##### ENTRIES SHOWN #####

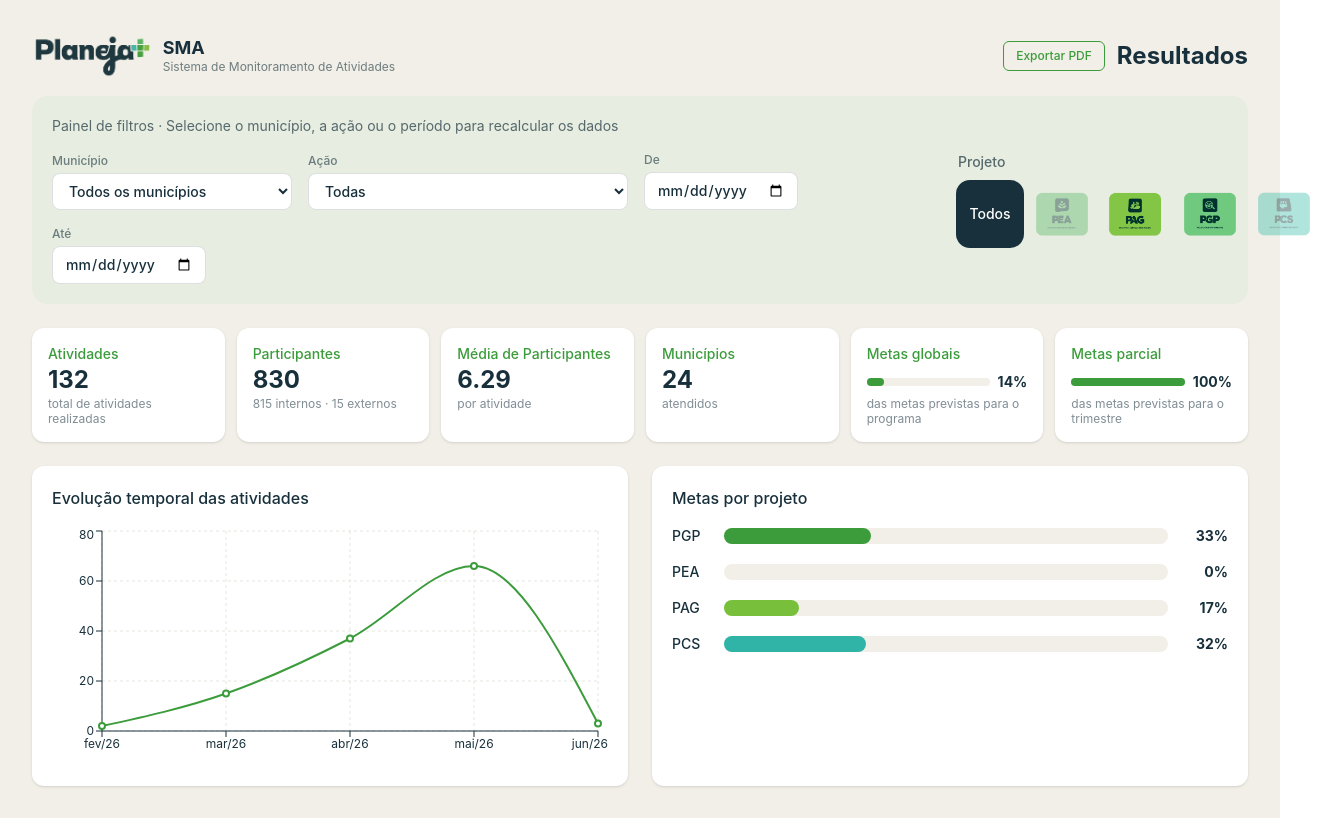
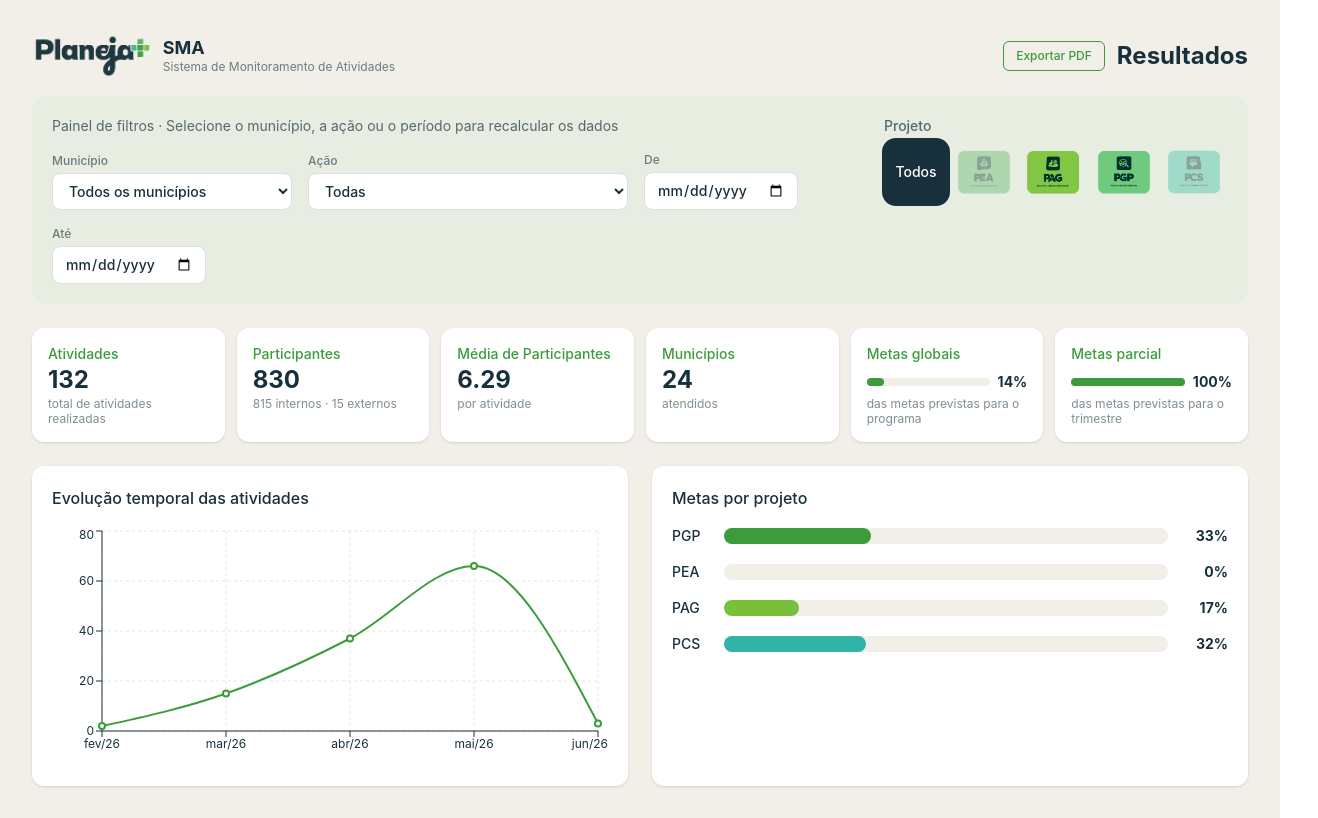
Before and after one commit to AugustoQueiroz13/mira-planeja, a React (Vite) app: page / in a window 1280 px wide. Shown: the whole page, 1318 px wide, since content can reach past the window. Built offline with nearby package versions, Linux system fonts and the light colour scheme.

Commit message:
fix: aproxima icones de projeto e alinha o bloco ao topo do painel de filtros

```diff
--- a/src/App.tsx
+++ b/src/App.tsx
@@ -104,10 +104,11 @@
       </header>
 
       <div className="mb-6 rounded-2xl bg-[#E7EDE0] p-4 md:p-5 print:hidden">
+        <div className="flex flex-col gap-6 lg:flex-row lg:items-start lg:justify-between">
+          <div className="flex-1">
             <p className="mb-4 text-sm text-mira-escuro/70">
               Painel de filtros · Selecione o município, a ação ou o período para recalcular os dados
             </p>
-        <div className="flex flex-col gap-6 lg:flex-row lg:items-start lg:justify-between">
             <FiltroBar
               municipios={municipiosOpcoes}
               acoes={acoesOpcoes}
@@ -120,6 +121,7 @@
               setInicio={setInicio}
               setFim={setFim}
             />
+          </div>
           <IconesProjeto selecionado={programa} aoSelecionar={setPrograma} temDados={temDados} />
         </div>
       </div>
--- a/src/componentes/IconesProjeto.tsx
+++ b/src/componentes/IconesProjeto.tsx
@@ -10,9 +10,9 @@
 
 export function IconesProjeto({ selecionado, aoSelecionar, temDados }: Props) {
   return (
-    <div className="flex flex-col items-start gap-2">
+    <div className="flex flex-col items-start gap-0.5">
       <p className="text-sm font-medium text-mira-escuro/70">Projeto</p>
-      <div className="flex items-center gap-1.5">
+      <div className="flex items-center gap-0.5">
         <button
           onClick={() => aoSelecionar('TODOS')}
           className={`flex h-16 w-16 shrink-0 items-center justify-center rounded-xl text-sm font-medium transition ${
```
Lines whose indentation alone changed are shown as unchanged.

#####

--- YOUR GOAL ---
Without the pictures, write out the entire listing exactly.

--- RESPONSE TO THIS TASK ---
Before and after one commit to AugustoQueiroz13/mira-planeja, a React (Vite) app: page / in a window 1280 px wide. Shown: the whole page, 1318 px wide, since content can reach past the window. Built offline with nearby package versions, Linux system fonts and the light colour scheme.

Commit message:
fix: aproxima icones de projeto e alinha o bloco ao topo do painel de filtros

```diff
--- a/src/App.tsx
+++ b/src/App.tsx
@@ -104,10 +104,11 @@
       </header>
 
       <div className="mb-6 rounded-2xl bg-[#E7EDE0] p-4 md:p-5 print:hidden">
+        <div className="flex flex-col gap-6 lg:flex-row lg:items-start lg:justify-between">
+          <div className="flex-1">
             <p className="mb-4 text-sm text-mira-escuro/70">
               Painel de filtros · Selecione o município, a ação ou o período para recalcular os dados
             </p>
-        <div className="flex flex-col gap-6 lg:flex-row lg:items-start lg:justify-between">
             <FiltroBar
               municipios={municipiosOpcoes}
               acoes={acoesOpcoes}
@@ -120,6 +121,7 @@
               setInicio={setInicio}
               setFim={setFim}
             />
+          </div>
           <IconesProjeto selecionado={programa} aoSelecionar={setPrograma} temDados={temDados} />
         </div>
       </div>
--- a/src/componentes/IconesProjeto.tsx
+++ b/src/componentes/IconesProjeto.tsx
@@ -10,9 +10,9 @@
 
 export function IconesProjeto({ selecionado, aoSelecionar, temDados }: Props) {
   return (
-    <div className="flex flex-col items-start gap-2">
+    <div className="flex flex-col items-start gap-0.5">
       <p className="text-sm font-medium text-mira-escuro/70">Projeto</p>
-      <div className="flex items-center gap-1.5">
+      <div className="flex items-center gap-0.5">
         <button
           onClick={() => aoSelecionar('TODOS')}
           className={`flex h-16 w-16 shrink-0 items-center justify-center rounded-xl text-sm font-medium transition ${
```
Lines whose indentation alone changed are shown as unchanged.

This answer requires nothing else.